This map for October shows the distribution of skipjack biomass. This population density was a forecast, generated by the regional model of changes in skipjack biomass.

This is a regional version of the SEAPODYM model (Bertignac et al 1988; Lehodey et al 2008; 2010; Senina et al 2008). It simulates changes in this fish population according to pressure on stocks caused by fishing (catches), ocean variability and climate variability. This model can also analyze the impact of fishery management or tuna conservation plans (spatio-temporal definition of marine protected areas, etc.). These models have been custom developed for our Indonesian archipelago. This was an ambitious request because the unique nature of our archipelago presents many difficulties. For instance, Indonesia is the only place in the world where the Pacific and Indian Oceans meet at the equator. In addition, the geography of the Indonesian coast coupled with our distinct monsoon seasons create complex wind circulation patterns.

INDESO has provided our marine resources experts with an arsenal of sophisticated algorithms that is used to develop:

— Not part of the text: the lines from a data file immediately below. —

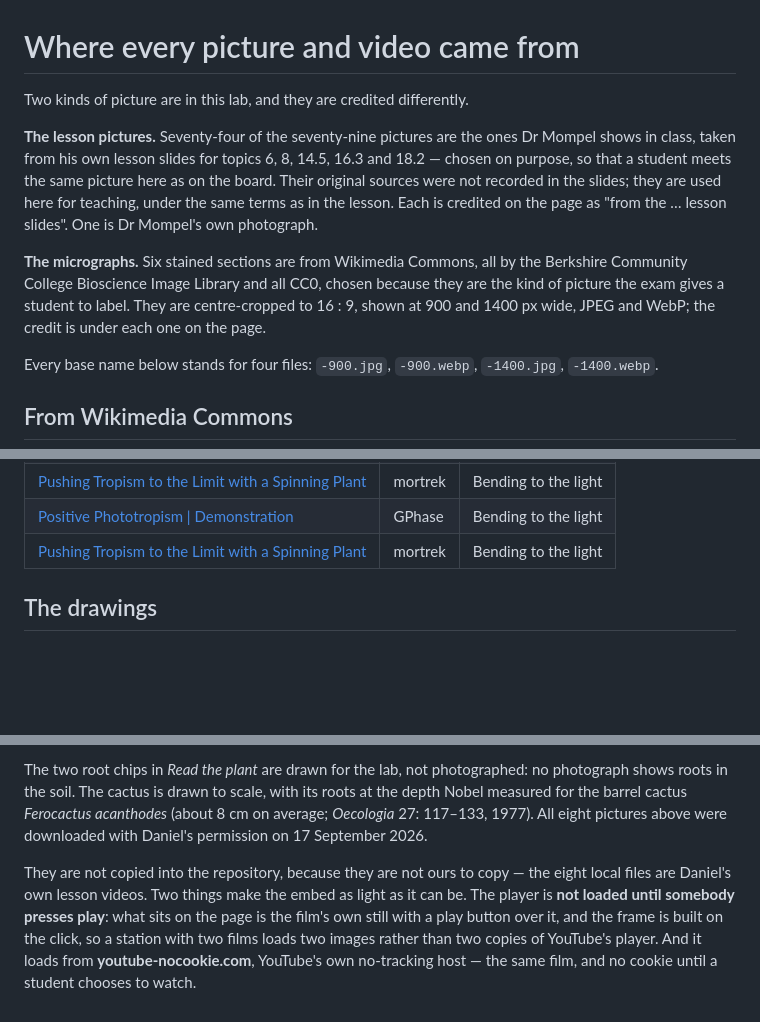
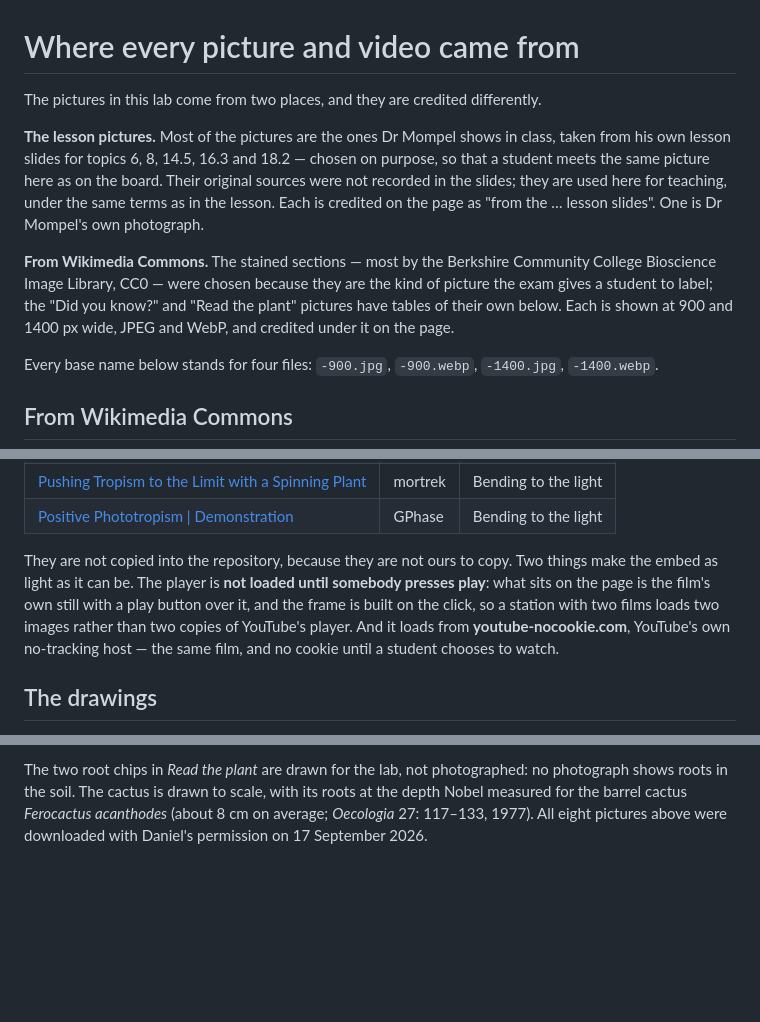
Before and after one commit to Mompel226/plants-lab, a Markdown page: assets/photos/CREDITS.md, 3 parts joined by grey strips. GitHub-like rendering; blank space fills up the shorter version.

```diff
--- a/assets/photos/CREDITS.md
+++ b/assets/photos/CREDITS.md
@@ -1,17 +1,17 @@
 # Where every picture and video came from
 
-Two kinds of picture are in this lab, and they are credited differently.
+The pictures in this lab come from two places, and they are credited differently.
 
-**The lesson pictures.** Seventy-four of the seventy-nine pictures are the ones Dr Mompel shows in
+**The lesson pictures.** Most of the pictures are the ones Dr Mompel shows in
 class, taken from his own lesson slides for topics 6, 8, 14.5, 16.3 and 18.2 — chosen on purpose,
 so that a student meets the same picture here as on the board. Their original sources were not
 recorded in the slides; they are used here for teaching, under the same terms as in the lesson.
 Each is credited on the page as "from the … lesson slides". One is Dr Mompel's own photograph.
 
-**The micrographs.** Six stained sections are from Wikimedia Commons, all by the Berkshire
-Community College Bioscience Image Library and all CC0, chosen because they are the kind of
-picture the exam gives a student to label. They are centre-cropped to 16 : 9, shown at 900 and
-1400 px wide, JPEG and WebP; the credit is under each one on the page.
+**From Wikimedia Commons.** The stained sections — most by the Berkshire Community College
+Bioscience Image Library, CC0 — were chosen because they are the kind of picture the exam gives
+a student to label; the "Did you know?" and "Read the plant" pictures have tables of their own
+below. Each is shown at 900 and 1400 px wide, JPEG and WebP, and credited under it on the page.
 
 Every base name below stands for four files: `-900.jpg`, `-900.webp`, `-1400.jpg`, `-1400.webp`.
 
@@ -155,7 +156,13 @@ in the page, in the flow of the station, under the sentence each one illustrates
 | [Negative Gravitropism \| Demonstration](https://www.youtube.com/watch?v=Rb55mj8xkxk) | GPhase | Bending to the light |
 | [Pushing Tropism to the Limit with a Spinning Plant](https://www.youtube.com/watch?v=q4E8_K9Udcc) | mortrek | Bending to the light |
 | [Positive Phototropism \| Demonstration](https://www.youtube.com/watch?v=DhITXtENPrU) | GPhase | Bending to the light |
-| [Pushing Tropism to the Limit with a Spinning Plant](https://www.youtube.com/watch?v=q4E8_K9Udcc) | mortrek | Bending to the light |
+
+They are not copied into the repository, because they are not ours to copy. Two things make the
+embed as light as it can be. The player is **not loaded until somebody presses play**: what sits
+on the page is the film's own still with a play button over it, and the frame is built on the
+click, so a station with two films loads two images rather than two copies of YouTube's player.
+And it loads from **youtube-nocookie.com**, YouTube's own no-tracking host — the same film, and no
+cookie until a student chooses to watch.
 
 ## The drawings
 
@@ -247,10 +254,3 @@ Thirteen pictures, one per station, downloaded from Wikimedia Commons with Danie
 | `lily-stalks-*` | [PNBT Nymphaea alba łodygi 03.07.10 p.jpg](https://commons.wikimedia.org/wiki/File:PNBT_Nymphaea_alba_%C5%82odygi_03.07.10_p.jpg) — water lily stalks seen through clear water: "Long, thin, flexible stem" | Przykuta | CC BY-SA 3.0 |
 
 The two root chips in *Read the plant* are drawn for the lab, not photographed: no photograph shows roots in the soil. The cactus is drawn to scale, with its roots at the depth Nobel measured for the barrel cactus *Ferocactus acanthodes* (about 8 cm on average; *Oecologia* 27: 117–133, 1977). All eight pictures above were downloaded with Daniel's permission on 17 September 2026.
-
-They are not copied into the repository, because they are not ours to copy — the eight local files
-are Daniel's own lesson videos. Two things make the embed as light as it can be. The player is
-**not loaded until somebody presses play**: what sits on the page is the film's own still with a
-play button over it, and the frame is built on the click, so a station with two films loads two
-images rather than two copies of YouTube's player. And it loads from **youtube-nocookie.com**,
-YouTube's own no-tracking host — the same film, and no cookie until a student chooses to watch.
```
Also changed, not shown: other parts of assets/photos/CREDITS.md (+4 -3 lines), README.md (+1 -1 lines), docs/img/screen.jpg, 16 other files.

  • appropriate seasonal or annual regulations;
  • urgent conservation measures;
  • long-term tuna fishery management plans.